::: RECORDED INFORMATION :::
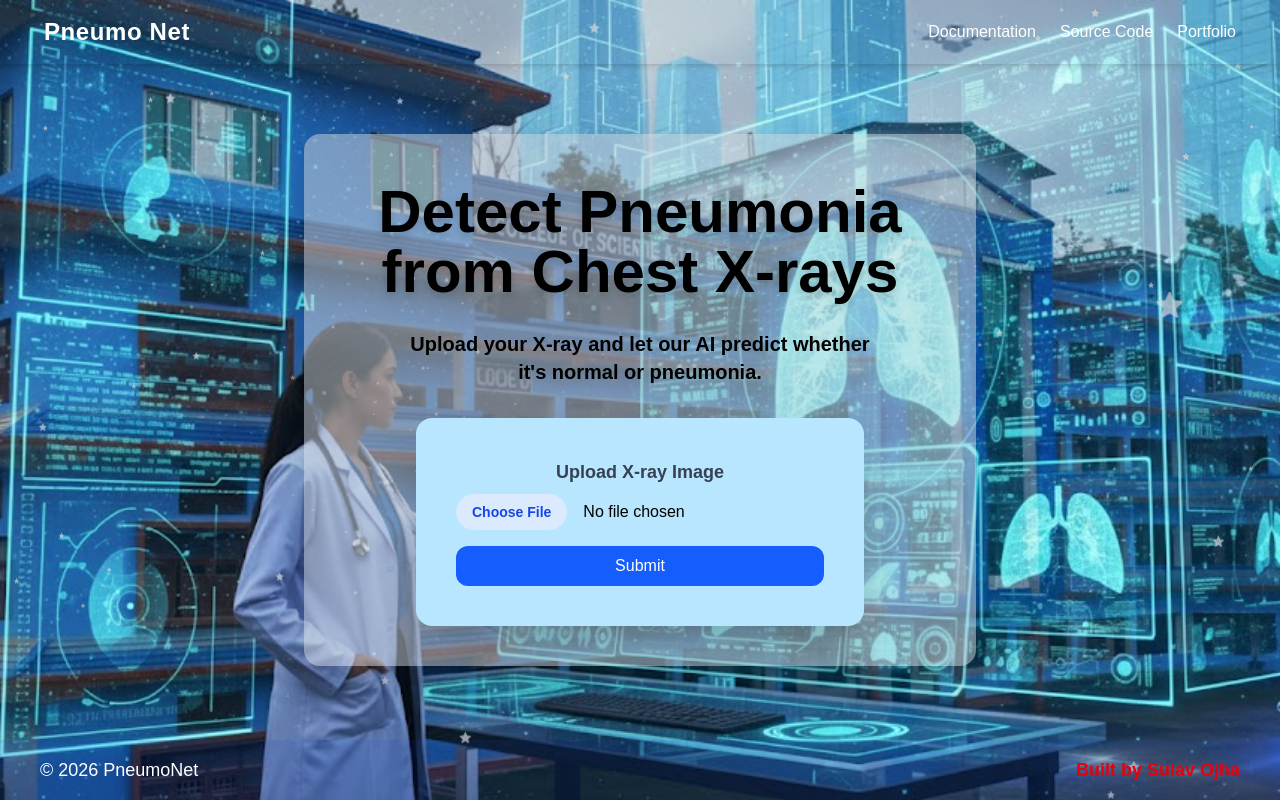
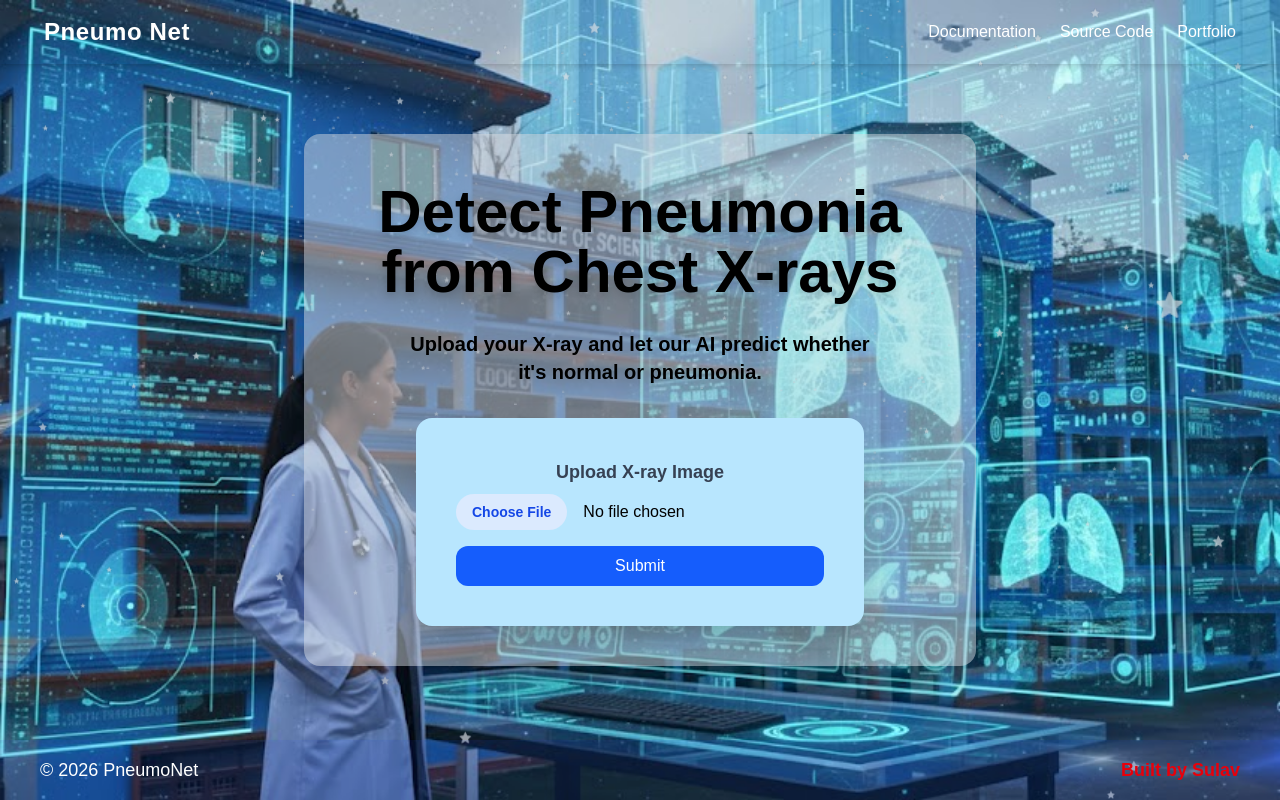
Before and after one commit to snatched11/pneumonet, a React (Vite) app in the folder frontend/: page / in a window 1280 px wide. Built offline with nearby package versions, Linux system fonts and the light colour scheme; no server answers; a web font is replaced by a local one.

Commit message:
Update footer text to remove 'Ojha'

```diff
--- a/frontend/src/components/Footer.jsx
+++ b/frontend/src/components/Footer.jsx
@@ -1,7 +1,7 @@
 const Footer = () => (
     <footer className="text-white text-center flex justify-between py-4 text-sm mt-10 fixed bottom-0 left-0 w-full bg-blue-700/10 z-50 shadow-md">
         <span className="mx-10 text-lg">&copy; 2026 PneumoNet </span>
-        <span className="mx-10 text-lg font-bold text-red-600">Built by Sulav Ojha</span>
+        <span className="mx-10 text-lg font-bold text-red-600">Built by Sulav </span>
 
 
     </footer>
```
:::
The records above should be copied word for word, with the pictures left out.

[RESULT BELOW]
Before and after one commit to snatched11/pneumonet, a React (Vite) app in the folder frontend/: page / in a window 1280 px wide. Built offline with nearby package versions, Linux system fonts and the light colour scheme; no server answers; a web font is replaced by a local one.

Commit message:
Update footer text to remove 'Ojha'

```diff
--- a/frontend/src/components/Footer.jsx
+++ b/frontend/src/components/Footer.jsx
@@ -1,7 +1,7 @@
 const Footer = () => (
     <footer className="text-white text-center flex justify-between py-4 text-sm mt-10 fixed bottom-0 left-0 w-full bg-blue-700/10 z-50 shadow-md">
         <span className="mx-10 text-lg">&copy; 2026 PneumoNet </span>
-        <span className="mx-10 text-lg font-bold text-red-600">Built by Sulav Ojha</span>
+        <span className="mx-10 text-lg font-bold text-red-600">Built by Sulav </span>
 
 
     </footer>
```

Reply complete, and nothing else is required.